Radios Help Protect African Wildlife
For nearly 30 years the Motorola PT-300 radio was one of the main tools Saskatchewan Environment conservation officers used to help protect the province’s wildlife. The 228 radios enabled conservation officers to talk to each other or to stay in contact with a main base. They used to the radios during activities that ranged from coordinating night patrols for poachers to fighting forest fires.
Each radio weighs about two kilograms, takes 11 “D” cell batteries and has a range of about 15 kilometres without using a repeater and 50 kilometres using a repeater. The replacement value of each unit, based on a new model that does the same job, is about $1500.
In 2000, when these radios were replaced, one of the questions became what to do with them. The answer was found in Africa.
Members of the non-profit Saskatchewan Association of Conservation Officers thought it would be a good idea to donate the radios to several African countries to help in their wildlife conservation efforts. Even though the Motorola PT-300 radios were retired from use in Saskatchewan they were still better than many of the systems in use by conservation officers in Africa.
Setting the donation up took a lot more than simply packaging the radios and sending them to the countries. The Saskatchewan Association of Conservation Officers bought the radios from the province and donated them through the Ranger Relief program. This international program aids developing countries by gathering used or retired law enforcement equipment and distributing it to game wardens in these countries.
“More often than not, this is the only equipment these officers have to combat poaching,” says Dean Grisdale, President of the Saskatchewan Association of Conservation Officers.
The Association’s members also coordinated the transfer of the radios from the province to the federal government. The radio project also took a partnership between the provincial and federal governments, federal and provincial wildlife agencies and non-government organizations. Saskatchewan Environment tested and repaired the radios and got them ready for shipping. The Canadian Wildlife Service coordinated the delivery of the equipment to Ottawa, the International Fund for Animal Welfare contributed 110 antennas and enough batteries for six months and the federal Department of Foreign Affairs and International Trade delivered the radios in diplomatic pouches.

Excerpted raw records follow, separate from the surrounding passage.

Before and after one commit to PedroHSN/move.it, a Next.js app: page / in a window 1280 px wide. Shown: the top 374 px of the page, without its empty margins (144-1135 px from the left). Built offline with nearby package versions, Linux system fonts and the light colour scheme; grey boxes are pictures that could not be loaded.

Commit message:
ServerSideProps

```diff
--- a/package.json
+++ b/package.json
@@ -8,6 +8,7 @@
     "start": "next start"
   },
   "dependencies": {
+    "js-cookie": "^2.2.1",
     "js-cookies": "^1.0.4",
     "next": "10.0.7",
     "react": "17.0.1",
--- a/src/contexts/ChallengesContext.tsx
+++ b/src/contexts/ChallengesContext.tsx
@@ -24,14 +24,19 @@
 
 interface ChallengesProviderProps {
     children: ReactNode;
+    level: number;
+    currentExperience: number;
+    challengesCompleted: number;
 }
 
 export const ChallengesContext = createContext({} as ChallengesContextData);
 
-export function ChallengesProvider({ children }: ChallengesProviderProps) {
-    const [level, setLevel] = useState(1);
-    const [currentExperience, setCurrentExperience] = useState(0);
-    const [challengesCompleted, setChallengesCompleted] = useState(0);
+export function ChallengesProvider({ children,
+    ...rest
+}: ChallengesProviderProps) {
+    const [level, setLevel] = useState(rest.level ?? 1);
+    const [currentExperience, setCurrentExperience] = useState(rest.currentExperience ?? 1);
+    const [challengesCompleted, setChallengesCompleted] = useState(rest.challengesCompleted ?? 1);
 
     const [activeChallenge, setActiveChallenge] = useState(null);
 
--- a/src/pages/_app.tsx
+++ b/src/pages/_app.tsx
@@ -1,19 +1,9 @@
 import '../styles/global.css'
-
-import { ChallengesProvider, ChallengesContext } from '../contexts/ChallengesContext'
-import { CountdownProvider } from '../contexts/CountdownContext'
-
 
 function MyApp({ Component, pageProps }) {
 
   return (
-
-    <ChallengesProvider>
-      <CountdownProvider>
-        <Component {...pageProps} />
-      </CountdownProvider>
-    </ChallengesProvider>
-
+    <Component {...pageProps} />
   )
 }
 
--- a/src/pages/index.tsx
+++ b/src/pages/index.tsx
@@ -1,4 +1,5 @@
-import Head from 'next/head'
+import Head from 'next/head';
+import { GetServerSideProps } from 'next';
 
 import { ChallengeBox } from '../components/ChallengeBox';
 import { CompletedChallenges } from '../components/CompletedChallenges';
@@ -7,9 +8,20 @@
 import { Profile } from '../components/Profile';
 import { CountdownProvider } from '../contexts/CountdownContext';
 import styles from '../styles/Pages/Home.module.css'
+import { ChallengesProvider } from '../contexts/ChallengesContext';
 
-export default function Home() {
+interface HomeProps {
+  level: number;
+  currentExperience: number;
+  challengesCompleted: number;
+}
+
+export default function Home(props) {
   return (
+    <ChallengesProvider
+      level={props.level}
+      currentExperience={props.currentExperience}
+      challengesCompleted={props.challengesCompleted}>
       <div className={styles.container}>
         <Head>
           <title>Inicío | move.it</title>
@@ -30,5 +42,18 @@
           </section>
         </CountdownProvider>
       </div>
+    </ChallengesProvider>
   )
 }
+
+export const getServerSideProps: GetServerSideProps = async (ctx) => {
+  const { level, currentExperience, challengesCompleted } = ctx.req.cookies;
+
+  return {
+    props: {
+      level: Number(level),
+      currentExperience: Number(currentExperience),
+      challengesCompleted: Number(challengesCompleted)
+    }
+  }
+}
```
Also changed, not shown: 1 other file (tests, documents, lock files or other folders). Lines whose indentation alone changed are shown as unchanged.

But like many projects, the radio donation got its start with one person.
"One of our members remembered seeing the request to assist African agencies when he heard that these old radios were going to be sold,” says Grisdale. “He approached the association’s executive and everyone agreed this was definitely a worthwhile cause. I think that it simply proves, once again, that no matter where you are, protecting our natural resources is more than just a career choice. It is a strong personal commitment, be it here or in Africa and we are just glad we could help out. It is great to see the cooperation between so many agencies. It validates what we do."
Saskatchewan Environment’s Director of Enforcement, Dave Harvey, says the people involved in conserving and protecting wildlife are facing similar challenges, especially from poachers. In Africa, poachers are still going after many endangered or threatened animals. They also take elephants for their ivory and rhinoceroses for their horns.
“We in North America take much of what we do and have for granted,” says Environment’s Harvey. “It is our hope that these radios will help our counterparts in African countries protect their valuable wildlife resources from poaching. Basically, anything we can do to help, we will.”
The radios were sent to Chad, Ghana, Mali, Senegal, Tanzania, Congo, Kenya, Lesotho, Uganda and Zambia.